**WORK ITEM**:
Could you filter the records below down to the lines that include the word "Hamburg"?

**LISTED ENTRIES**:
***

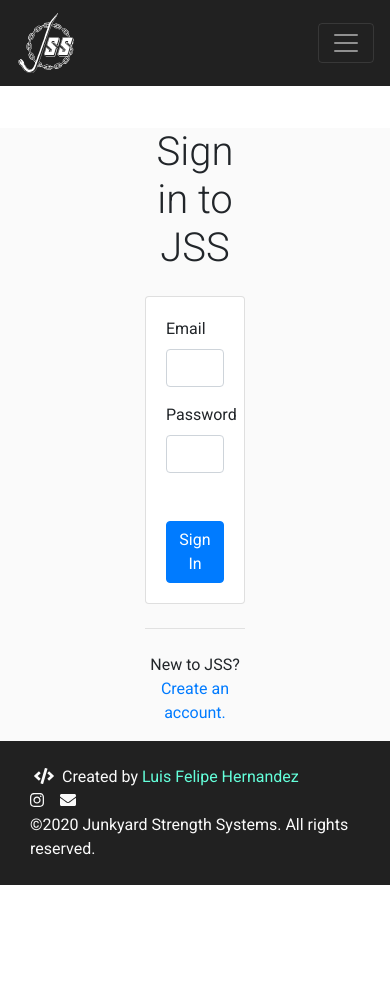
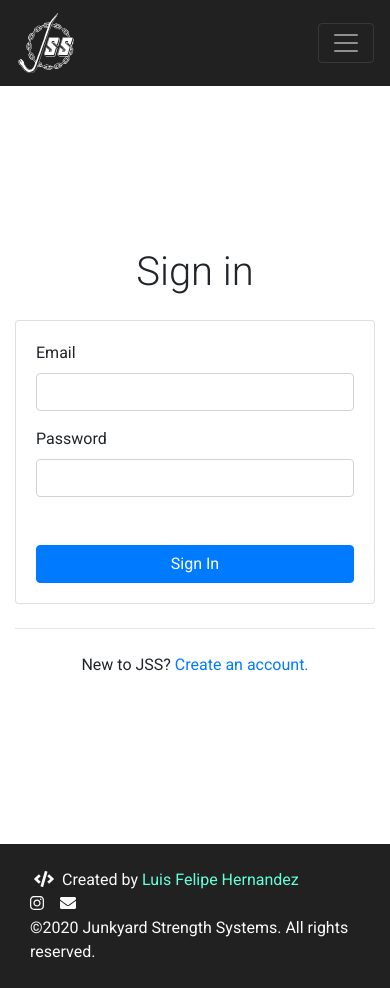
Before and after one commit to lf-hernandez/junkyard-stength-systems-web, a Vue app: page /sign-in in a window 390 px wide. Before the commit the page ends 885 px from the top, so only its background shows below. Built offline with nearby package versions, Linux system fonts and the light colour scheme.

Commit message:
WIP: responsivesness

```diff
--- a/src/App.vue
+++ b/src/App.vue
@@ -1,5 +1,5 @@
 <template>
-    <div id="app" class="d-flex flex-column h-100">
+    <div id="app">
         <AppNav></AppNav>
 
         <main role="main">
@@ -35,11 +35,16 @@
     }
 
     body {
-        padding-top: 8rem !important;
+        padding-top: 6rem !important;
+        background-color: #FAFAFA;
     }
 
     #app {
         font-family: $font-family-roboto;
-        background-color: #FAFAFA;
+        height: 100%;
+
+        main {
+            height: 100%;
+        }
     }
 </style>
--- a/src/views/sign-in/SignIn.vue
+++ b/src/views/sign-in/SignIn.vue
@@ -1,8 +1,8 @@
 <template>
-    <div class="signIn container">
-            <div class="row">
-                <div class="col-sm-4 col-4 offset-4 text-center">
-                    <h1 class="mb-4 font-weight-light">Sign in to JSS</h1>
+    <div class="signIn container h-100">
+        <div class="row h-100 align-items-center justify-content-center">
+            <div class="col-12 col-lg-4 text-center">
+                <h1 class="mb-4 font-weight-light">Sign in</h1>
                 <SignInForm></SignInForm>
                 <hr class="my-4">
                 <p>New to JSS?
```
Lines whose indentation alone changed are shown as unchanged.
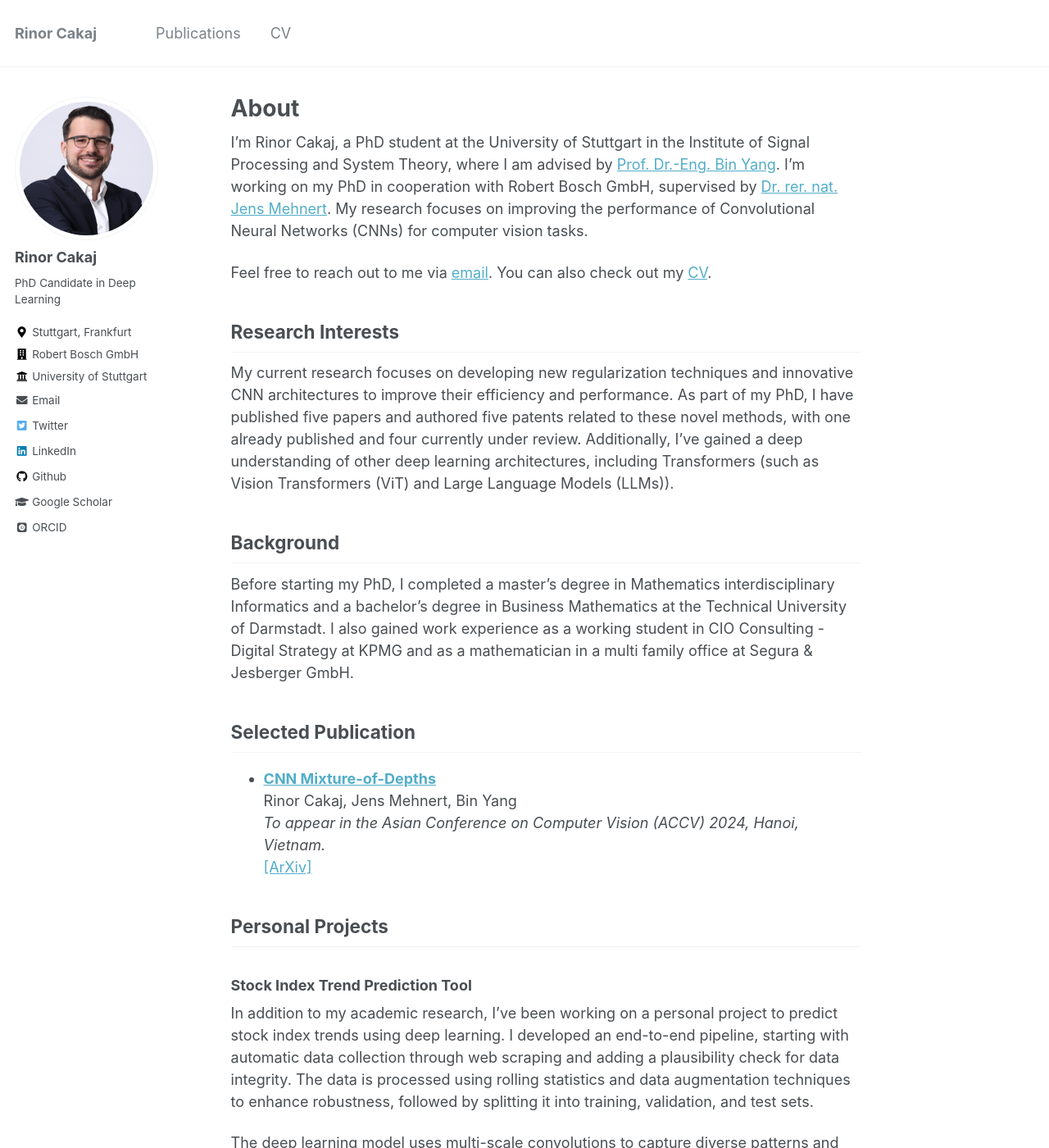
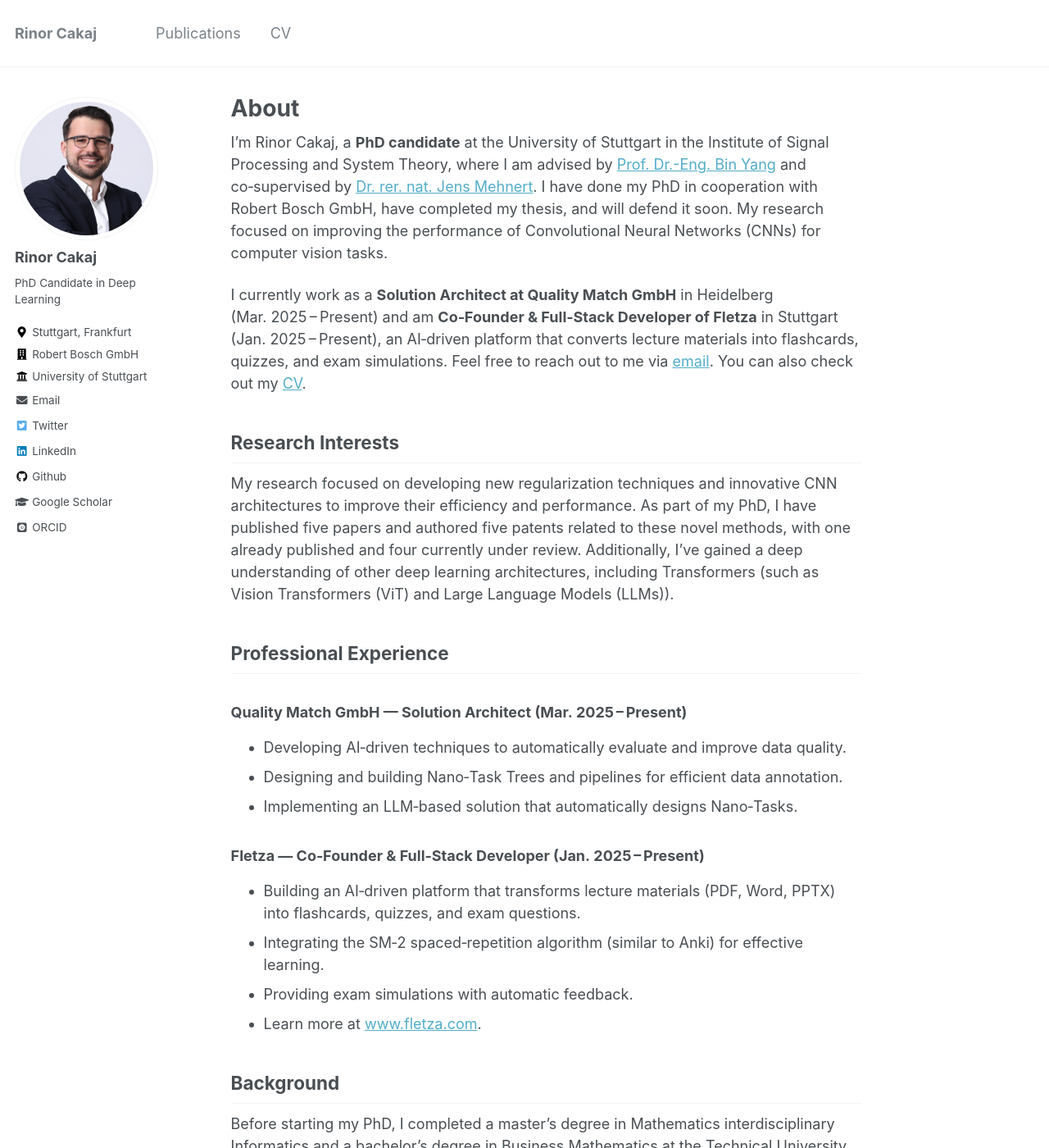
Before and after one commit to rinorcakaj/rinorcakaj.github.io, a Jekyll site: the page built from _pages/about.md, in a window 1280 px wide and 1400 px high. Shown: the whole window at 82% size. Built offline with Jekyll 4.4.1, drawn with Linux system fonts in a browser that asks for light colours; some web fonts are replaced; some of the changed text lies outside the part shown.

Commit message:
Update 22.07.2025

```diff
--- a/_pages/about.md
+++ b/_pages/about.md
@@ -8,37 +8,79 @@ redirect_from:
   - /about.html
 ---
 
-I'm Rinor Cakaj, a PhD student at the University of Stuttgart in the Institute of Signal Processing and System Theory, where I am advised by [Prof. Dr.-Eng. Bin Yang](https://www.iss.uni-stuttgart.de/institut/team/Yang-00004/). I'm working on my PhD in cooperation with Robert Bosch GmbH, supervised by [Dr. rer. nat. Jens Mehnert](https://www.linkedin.com/in/drjensmehnert/). My research focuses on improving the performance of Convolutional Neural Networks (CNNs) for computer vision tasks.
+I'm Rinor Cakaj, a **PhD candidate** at the University of Stuttgart in the Institute of Signal Processing and System Theory, where I am advised by [Prof. Dr.-Eng. Bin Yang](https://www.iss.uni-stuttgart.de/institut/team/Yang-00004/) and co‑supervised by [Dr. rer. nat. Jens Mehnert](https://www.linkedin.com/in/drjensmehnert/). I have done my PhD in cooperation with Robert Bosch GmbH, have completed my thesis, and will defend it soon. My research focused on improving the performance of Convolutional Neural Networks (CNNs) for computer vision tasks.
 
-Feel free to reach out to me via [email](mailto:rinor.cakaj@de.bosch.com). You can also check out my [CV](/cv/).
+I currently work as a **Solution Architect at Quality Match GmbH** in Heidelberg (Mar. 2025 – Present) and am **Co‑Founder & Full‑Stack Developer of Fletza** in Stuttgart (Jan. 2025 – Present), an AI‑driven platform that converts lecture materials into flashcards, quizzes, and exam simulations. Feel free to reach out to me via [email](mailto:rinor.cakaj@de.bosch.com). You can also check out my [CV](/cv/).
 
 ## Research Interests
-My current research focuses on developing new regularization techniques and innovative CNN architectures to improve their efficiency and performance. As part of my PhD, I have published five papers and authored five patents related to these novel methods, with one already published and four currently under review. Additionally, I’ve gained a deep understanding of other deep learning architectures, including Transformers (such as Vision Transformers (ViT) and Large Language Models (LLMs)).
+
+My research focused on developing new regularization techniques and innovative CNN architectures to improve their efficiency and performance. As part of my PhD, I have published five papers and authored five patents related to these novel methods, with one already published and four currently under review. Additionally, I’ve gained a deep understanding of other deep learning architectures, including Transformers (such as Vision Transformers (ViT) and Large Language Models (LLMs)).
+
+## Professional Experience
+
+### Quality Match GmbH — Solution Architect (Mar. 2025 – Present)
+
+* Developing AI‑driven techniques to automatically evaluate and improve data quality.
+* Designing and building Nano‑Task Trees and pipelines for efficient data annotation.
+* Implementing an LLM‑based solution that automatically designs Nano‑Tasks.
+
+### Fletza — Co‑Founder & Full‑Stack Developer (Jan. 2025 – Present)
+
+* Building an AI‑driven platform that transforms lecture materials (PDF, Word, PPTX) into flashcards, quizzes, and exam questions.
+* Integrating the SM‑2 spaced‑repetition algorithm (similar to Anki) for effective learning.
+* Providing exam simulations with automatic feedback.
+* Learn more at [www.fletza.com](https://www.fletza.com).
 
 ## Background
+
 Before starting my PhD, I completed a master’s degree in Mathematics interdisciplinary Informatics and a bachelor’s degree in Business Mathematics at the Technical University of Darmstadt. I also gained work experience as a working student in CIO Consulting - Digital Strategy at KPMG and as a mathematician in a multi family office at Segura & Jesberger GmbH.
 
 ## Selected Publication
-- **[CNN Mixture-of-Depths](/publication/2024-10-01-mod)**
-  Rinor Cakaj, Jens Mehnert, Bin Yang
-  *To appear in the Asian Conference on Computer Vision (ACCV) 2024, Hanoi, Vietnam.*
-  [\[ArXiv\]](https://arxiv.org/abs/2409.17016)
+
+* **[CNN Mixture‑of‑Depths (MoD)](/publication/2024-10-01-mod)**
+  *Asian Conference on Computer Vision (ACCV) 2024*
+  **Authors:** Rinor Cakaj, Jens Mehnert, Bin Yang
+
+  **Method.** Introduces Mixture‑of‑Depths (MoD), a channel‑selective inference technique that preserves accuracy while reducing compute.
+
+  **Results**
+
+  * **Image Recognition (ImageNet):**
+
+    * ResNet75‑MoD matches ResNet50 accuracy with **25 % CPU / 15 % GPU speed‑up**.
+    * ResNet86‑MoD ↑ **0.45 % accuracy** with **6 % CPU / 5 % GPU speed‑up**.
+  * **Semantic Segmentation (Cityscapes):** FCN‑ResNet86‑MoD ↑ **0.95 % mIoU** at similar cost.
+  * **Object Detection (Pascal VOC):** Faster‑RCNN‑ResNet86‑MoD ↑ **0.37 % mAP** (+0.4 % AP50) with **10 % CPU speed‑up**.
+
+  [ArXiv](https://arxiv.org/abs/2409.17016)
+
+## Talks & Workshops
+
+* **AI Officer – Course, Stuttgart, Germany** — *Speaker* — 20 May 2025
+  Delivered a one‑day curriculum on Generative AI, Machine Learning, and Deep Learning (same content as the Hamburg session).
+* **AI Governance – Workshop, Erlangen, Germany** — *Technical Advisor* — 13 May 2025
+  Provided technical input on integrating LLMs into workplace environments; advised on model limitations, data usage, and monitoring mechanisms.
+* **AI Officer – Course, Hamburg, Germany** — *Speaker* — 10 Apr 2025
+  Introduced key topics in Generative AI, explained GPT architecture and training, and presented techniques such as RAG and RLHF.
 
 ## Personal Projects
 
 ### Stock Index Trend Prediction Tool
+
 In addition to my academic research, I’ve been working on a personal project to predict stock index trends using deep learning. I developed an end-to-end pipeline, starting with automatic data collection through web scraping and adding a plausibility check for data integrity. The data is processed using rolling statistics and data augmentation techniques to enhance robustness, followed by splitting it into training, validation, and test sets.
 
 The deep learning model uses multi-scale convolutions to capture diverse patterns and BiLSTM layers to handle temporal dependencies. Implemented in Python and PyTorch, this project allowed me to gain practical experience with various tools and libraries, categorized as follows:
 
-- **Development Environment**: JupyterLab, VS Code, Anaconda
-- **Data Processing and Visualization**: Pandas, NumPy, Plotly, Matplotlib, Scipy
-- **Automation and Testing**: Selenium, Pytest, Optuna
-- **Model Tracking and Deployment**: Weights & Biases, TensorBoard, Docker, Git
-- **Documentation**: Sphinx
+* **Development Environment**: JupyterLab, VS Code, Anaconda
+* **Data Processing and Visualization**: Pandas, NumPy, Plotly, Matplotlib, Scipy
+* **Automation and Testing**: Selenium, Pytest, Optuna
+* **Model Tracking and Deployment**: Weights & Biases, TensorBoard, Docker, Git
+* **Documentation**: Sphinx
 
 ### Electronic Access Control System
+
 For my local swimming club, I developed an electronic access control system using a Raspberry Pi 4 and Python. The system features a GUI, an RFID reader with cards, and a touch display, providing an efficient way for members to access the club.
 
 ### Early App Development
+
 During my school years, I created simple Android and iOS apps, such as a calculator and a game called "Bouncing Ball," where the goal was to keep the ball in the air. The apps were implemented in Java for Android and Swift for iOS. These early projects sparked my interest in software development and problem-solving.
```
Also changed, not shown: 1 other file.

***

**YOUR SOLUTION**:
+  Delivered a one‑day curriculum on Generative AI, Machine Learning, and Deep Learning (same content as the Hamburg session).
+* **AI Officer – Course, Hamburg, Germany** — *Speaker* — 10 Apr 2025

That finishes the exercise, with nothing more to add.